I’m a believer in the power of pictures.  But I know that pictures need context.  Where possible, I will try and provide a frame of reference or general information that spans through all the main aspects and realities of World War I.  After studying countless pictures of life during World War One, I’m certain it will lead you too to a greater impression, knowledge, and appreciation of the magnitude of this event.

To that end, I must warn you that there are some graphic images here.   War isn’t pretty.  And if we’re to learn from our past, we must witness the kinship and camaraderie in the same dosages as the gore and mutilation.  It just wouldn’t do justice to the fallen if I arbitrarily censored images because I found them difficult to view and witness.

I’m not sure if I’ll meet the challenge, or fall short, or hopefully, exceed it!   But I am sure I will try my best.  I certainly could use the time and effort of volunteers to help in building the library, cataloging the pictures, and/or providing accurate captions and information on the photos on the site.  That would be outstanding.

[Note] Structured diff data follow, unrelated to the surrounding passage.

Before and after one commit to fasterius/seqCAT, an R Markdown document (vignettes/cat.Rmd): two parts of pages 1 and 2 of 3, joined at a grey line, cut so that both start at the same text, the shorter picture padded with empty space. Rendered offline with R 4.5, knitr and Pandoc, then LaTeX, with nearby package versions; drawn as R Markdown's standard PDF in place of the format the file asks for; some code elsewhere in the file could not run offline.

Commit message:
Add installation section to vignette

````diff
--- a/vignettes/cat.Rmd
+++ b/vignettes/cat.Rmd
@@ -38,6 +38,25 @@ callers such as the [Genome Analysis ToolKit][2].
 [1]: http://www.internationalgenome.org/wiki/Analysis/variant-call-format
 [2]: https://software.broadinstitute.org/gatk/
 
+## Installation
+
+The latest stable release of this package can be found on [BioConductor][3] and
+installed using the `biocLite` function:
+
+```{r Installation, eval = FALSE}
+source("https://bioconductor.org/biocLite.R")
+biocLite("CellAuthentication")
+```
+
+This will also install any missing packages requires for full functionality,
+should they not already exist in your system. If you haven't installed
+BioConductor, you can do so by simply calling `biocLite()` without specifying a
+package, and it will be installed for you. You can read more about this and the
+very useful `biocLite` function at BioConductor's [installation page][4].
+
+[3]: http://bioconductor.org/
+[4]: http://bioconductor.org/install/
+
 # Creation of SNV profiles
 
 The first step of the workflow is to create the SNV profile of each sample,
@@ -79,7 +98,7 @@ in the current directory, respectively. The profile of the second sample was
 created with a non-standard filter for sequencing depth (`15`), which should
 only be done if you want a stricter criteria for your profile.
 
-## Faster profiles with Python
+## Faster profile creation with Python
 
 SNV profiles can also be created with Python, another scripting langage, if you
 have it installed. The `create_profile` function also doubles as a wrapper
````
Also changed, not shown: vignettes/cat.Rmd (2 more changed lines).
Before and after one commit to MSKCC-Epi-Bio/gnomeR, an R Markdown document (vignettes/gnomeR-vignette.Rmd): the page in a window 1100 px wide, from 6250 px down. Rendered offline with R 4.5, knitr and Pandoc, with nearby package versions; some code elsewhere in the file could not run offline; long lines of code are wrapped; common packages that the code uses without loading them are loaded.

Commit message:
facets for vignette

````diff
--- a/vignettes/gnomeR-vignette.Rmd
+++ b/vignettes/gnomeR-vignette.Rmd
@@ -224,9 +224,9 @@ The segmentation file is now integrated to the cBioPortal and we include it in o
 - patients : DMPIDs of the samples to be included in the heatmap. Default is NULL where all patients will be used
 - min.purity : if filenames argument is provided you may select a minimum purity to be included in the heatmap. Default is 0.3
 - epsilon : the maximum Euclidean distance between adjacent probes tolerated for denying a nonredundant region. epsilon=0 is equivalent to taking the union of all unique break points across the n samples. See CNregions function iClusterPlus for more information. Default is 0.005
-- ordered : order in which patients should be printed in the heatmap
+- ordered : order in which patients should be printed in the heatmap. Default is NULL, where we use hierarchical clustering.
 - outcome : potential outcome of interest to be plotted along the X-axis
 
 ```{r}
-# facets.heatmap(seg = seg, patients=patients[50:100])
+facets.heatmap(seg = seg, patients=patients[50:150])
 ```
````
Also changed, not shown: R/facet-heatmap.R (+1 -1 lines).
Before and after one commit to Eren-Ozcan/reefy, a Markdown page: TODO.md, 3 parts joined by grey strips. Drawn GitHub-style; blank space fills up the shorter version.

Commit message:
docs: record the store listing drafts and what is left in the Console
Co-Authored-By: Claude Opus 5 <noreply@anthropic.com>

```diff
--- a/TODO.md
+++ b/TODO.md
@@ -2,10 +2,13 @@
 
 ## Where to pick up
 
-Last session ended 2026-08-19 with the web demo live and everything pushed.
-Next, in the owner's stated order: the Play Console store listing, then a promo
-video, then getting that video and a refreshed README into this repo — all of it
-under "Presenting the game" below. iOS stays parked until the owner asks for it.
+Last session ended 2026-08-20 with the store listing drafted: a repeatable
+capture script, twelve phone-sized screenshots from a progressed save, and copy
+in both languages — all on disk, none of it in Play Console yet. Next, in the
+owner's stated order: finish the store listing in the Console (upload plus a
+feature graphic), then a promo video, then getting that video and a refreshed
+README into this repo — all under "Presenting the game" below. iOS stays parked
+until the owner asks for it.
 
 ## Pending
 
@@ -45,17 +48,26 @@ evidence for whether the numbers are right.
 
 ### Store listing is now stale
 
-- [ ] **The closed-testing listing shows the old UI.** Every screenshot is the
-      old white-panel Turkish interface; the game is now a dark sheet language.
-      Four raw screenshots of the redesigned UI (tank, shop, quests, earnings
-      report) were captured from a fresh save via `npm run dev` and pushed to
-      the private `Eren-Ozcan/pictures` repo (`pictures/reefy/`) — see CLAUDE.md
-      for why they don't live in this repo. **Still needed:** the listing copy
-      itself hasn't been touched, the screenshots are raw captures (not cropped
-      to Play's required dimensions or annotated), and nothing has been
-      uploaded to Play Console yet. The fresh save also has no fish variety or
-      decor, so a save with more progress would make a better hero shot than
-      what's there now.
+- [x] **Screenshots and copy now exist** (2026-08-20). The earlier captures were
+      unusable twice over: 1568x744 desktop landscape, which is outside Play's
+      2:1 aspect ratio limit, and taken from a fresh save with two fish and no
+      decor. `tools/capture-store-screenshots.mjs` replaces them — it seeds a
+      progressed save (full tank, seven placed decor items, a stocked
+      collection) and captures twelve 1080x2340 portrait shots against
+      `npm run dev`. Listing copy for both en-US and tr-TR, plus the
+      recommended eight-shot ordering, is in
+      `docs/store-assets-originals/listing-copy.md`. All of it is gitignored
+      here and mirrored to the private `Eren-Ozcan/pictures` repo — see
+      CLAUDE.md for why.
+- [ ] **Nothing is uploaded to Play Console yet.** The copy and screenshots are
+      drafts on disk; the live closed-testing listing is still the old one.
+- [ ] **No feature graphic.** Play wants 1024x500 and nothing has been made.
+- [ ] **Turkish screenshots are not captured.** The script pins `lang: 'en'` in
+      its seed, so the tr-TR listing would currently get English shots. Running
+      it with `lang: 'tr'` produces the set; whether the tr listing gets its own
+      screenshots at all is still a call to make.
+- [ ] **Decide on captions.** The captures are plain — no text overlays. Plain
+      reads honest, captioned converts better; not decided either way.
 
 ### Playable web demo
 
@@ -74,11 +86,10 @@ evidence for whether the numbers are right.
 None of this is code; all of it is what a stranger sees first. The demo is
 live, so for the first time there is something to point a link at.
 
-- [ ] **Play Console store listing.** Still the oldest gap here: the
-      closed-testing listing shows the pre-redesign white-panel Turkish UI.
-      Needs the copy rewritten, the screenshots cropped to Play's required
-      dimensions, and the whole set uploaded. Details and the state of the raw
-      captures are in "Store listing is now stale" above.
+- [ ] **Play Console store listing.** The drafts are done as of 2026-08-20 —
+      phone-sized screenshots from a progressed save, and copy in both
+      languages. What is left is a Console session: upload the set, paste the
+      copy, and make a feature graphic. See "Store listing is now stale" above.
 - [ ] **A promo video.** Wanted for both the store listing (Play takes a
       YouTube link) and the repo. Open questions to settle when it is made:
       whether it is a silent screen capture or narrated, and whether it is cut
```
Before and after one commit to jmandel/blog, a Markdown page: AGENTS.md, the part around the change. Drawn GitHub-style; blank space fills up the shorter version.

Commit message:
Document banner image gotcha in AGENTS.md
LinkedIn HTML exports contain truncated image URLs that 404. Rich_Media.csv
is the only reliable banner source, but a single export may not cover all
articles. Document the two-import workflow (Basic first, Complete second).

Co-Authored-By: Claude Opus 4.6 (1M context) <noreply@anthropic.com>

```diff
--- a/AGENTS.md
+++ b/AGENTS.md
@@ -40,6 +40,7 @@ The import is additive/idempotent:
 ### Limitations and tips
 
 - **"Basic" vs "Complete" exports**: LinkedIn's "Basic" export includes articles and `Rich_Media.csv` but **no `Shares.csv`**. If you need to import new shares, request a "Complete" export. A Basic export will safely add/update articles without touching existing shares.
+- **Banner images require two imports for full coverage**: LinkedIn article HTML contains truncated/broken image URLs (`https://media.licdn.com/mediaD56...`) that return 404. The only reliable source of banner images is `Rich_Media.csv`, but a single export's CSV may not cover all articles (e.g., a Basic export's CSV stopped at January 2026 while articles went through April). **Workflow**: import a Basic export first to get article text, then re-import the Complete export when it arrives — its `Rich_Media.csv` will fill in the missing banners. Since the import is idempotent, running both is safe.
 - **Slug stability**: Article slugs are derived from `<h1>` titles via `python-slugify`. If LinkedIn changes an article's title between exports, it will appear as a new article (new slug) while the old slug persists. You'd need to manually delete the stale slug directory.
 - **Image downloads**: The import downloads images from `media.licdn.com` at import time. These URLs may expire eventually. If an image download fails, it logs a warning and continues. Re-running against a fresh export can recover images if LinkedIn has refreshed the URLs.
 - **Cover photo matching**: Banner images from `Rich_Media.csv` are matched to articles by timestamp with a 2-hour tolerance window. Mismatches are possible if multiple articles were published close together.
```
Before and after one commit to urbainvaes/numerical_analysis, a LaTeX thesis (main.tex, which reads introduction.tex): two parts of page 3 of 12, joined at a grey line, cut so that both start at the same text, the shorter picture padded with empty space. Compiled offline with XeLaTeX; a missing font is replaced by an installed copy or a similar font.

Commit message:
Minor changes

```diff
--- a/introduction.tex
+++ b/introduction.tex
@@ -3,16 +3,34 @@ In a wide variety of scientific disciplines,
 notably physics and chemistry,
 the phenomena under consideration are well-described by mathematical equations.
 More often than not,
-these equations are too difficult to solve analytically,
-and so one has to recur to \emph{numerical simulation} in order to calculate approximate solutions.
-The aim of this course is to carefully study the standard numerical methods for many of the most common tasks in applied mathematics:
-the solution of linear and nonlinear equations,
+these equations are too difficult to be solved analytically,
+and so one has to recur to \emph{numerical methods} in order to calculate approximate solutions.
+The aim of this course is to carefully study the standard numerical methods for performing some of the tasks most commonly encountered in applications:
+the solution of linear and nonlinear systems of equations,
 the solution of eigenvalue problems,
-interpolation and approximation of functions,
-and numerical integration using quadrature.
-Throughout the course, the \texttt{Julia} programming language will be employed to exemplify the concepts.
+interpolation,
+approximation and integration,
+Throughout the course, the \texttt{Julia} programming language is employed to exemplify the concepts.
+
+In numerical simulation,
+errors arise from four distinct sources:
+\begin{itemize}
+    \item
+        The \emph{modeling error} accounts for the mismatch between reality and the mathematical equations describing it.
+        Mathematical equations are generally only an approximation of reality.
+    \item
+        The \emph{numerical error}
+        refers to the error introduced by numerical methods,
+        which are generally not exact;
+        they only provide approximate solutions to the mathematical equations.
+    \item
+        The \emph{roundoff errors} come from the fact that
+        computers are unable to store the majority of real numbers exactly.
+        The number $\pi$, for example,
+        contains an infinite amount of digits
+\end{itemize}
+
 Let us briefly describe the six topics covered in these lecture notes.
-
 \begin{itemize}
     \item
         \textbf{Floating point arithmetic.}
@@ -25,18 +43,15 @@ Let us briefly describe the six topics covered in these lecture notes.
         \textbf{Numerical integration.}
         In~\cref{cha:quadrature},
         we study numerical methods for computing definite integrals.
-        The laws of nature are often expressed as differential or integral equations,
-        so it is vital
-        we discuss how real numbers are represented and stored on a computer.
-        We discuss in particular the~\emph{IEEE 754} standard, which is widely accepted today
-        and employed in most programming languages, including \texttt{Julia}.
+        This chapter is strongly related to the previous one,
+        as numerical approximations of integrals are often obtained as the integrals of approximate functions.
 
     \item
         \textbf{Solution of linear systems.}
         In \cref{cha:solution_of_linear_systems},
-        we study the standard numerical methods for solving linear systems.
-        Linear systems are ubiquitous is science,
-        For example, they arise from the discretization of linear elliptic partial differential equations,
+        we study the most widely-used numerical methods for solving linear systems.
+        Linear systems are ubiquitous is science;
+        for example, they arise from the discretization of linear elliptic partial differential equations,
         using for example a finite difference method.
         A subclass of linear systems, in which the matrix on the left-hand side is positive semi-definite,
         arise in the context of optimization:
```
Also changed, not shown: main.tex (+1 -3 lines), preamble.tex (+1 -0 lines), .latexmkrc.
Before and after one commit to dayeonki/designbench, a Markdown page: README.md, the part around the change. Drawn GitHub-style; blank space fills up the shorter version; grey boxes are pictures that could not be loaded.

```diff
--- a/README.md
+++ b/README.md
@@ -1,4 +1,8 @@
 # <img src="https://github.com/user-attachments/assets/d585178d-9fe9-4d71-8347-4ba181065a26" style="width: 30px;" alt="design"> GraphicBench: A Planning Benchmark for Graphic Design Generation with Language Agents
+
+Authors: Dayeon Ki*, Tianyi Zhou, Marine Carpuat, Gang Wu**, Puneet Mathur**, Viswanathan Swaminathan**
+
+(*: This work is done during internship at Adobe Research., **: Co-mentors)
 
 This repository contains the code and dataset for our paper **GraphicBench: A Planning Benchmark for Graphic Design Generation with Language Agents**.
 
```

In 2014, it will be the 100th anniversary of the start of World War I.  This is perhaps the best and only time we will have to effectively engage and educate current generations on this world conflict.  Maybe with a lot of effort and a little help, we can all do our parts to make sure Florence wasn’t the last connection to the Great War.  To that end, maybe there is still hope that we can add the word “never” to the “forgotten war”.

Kindest Regards,


World War I Enthusiast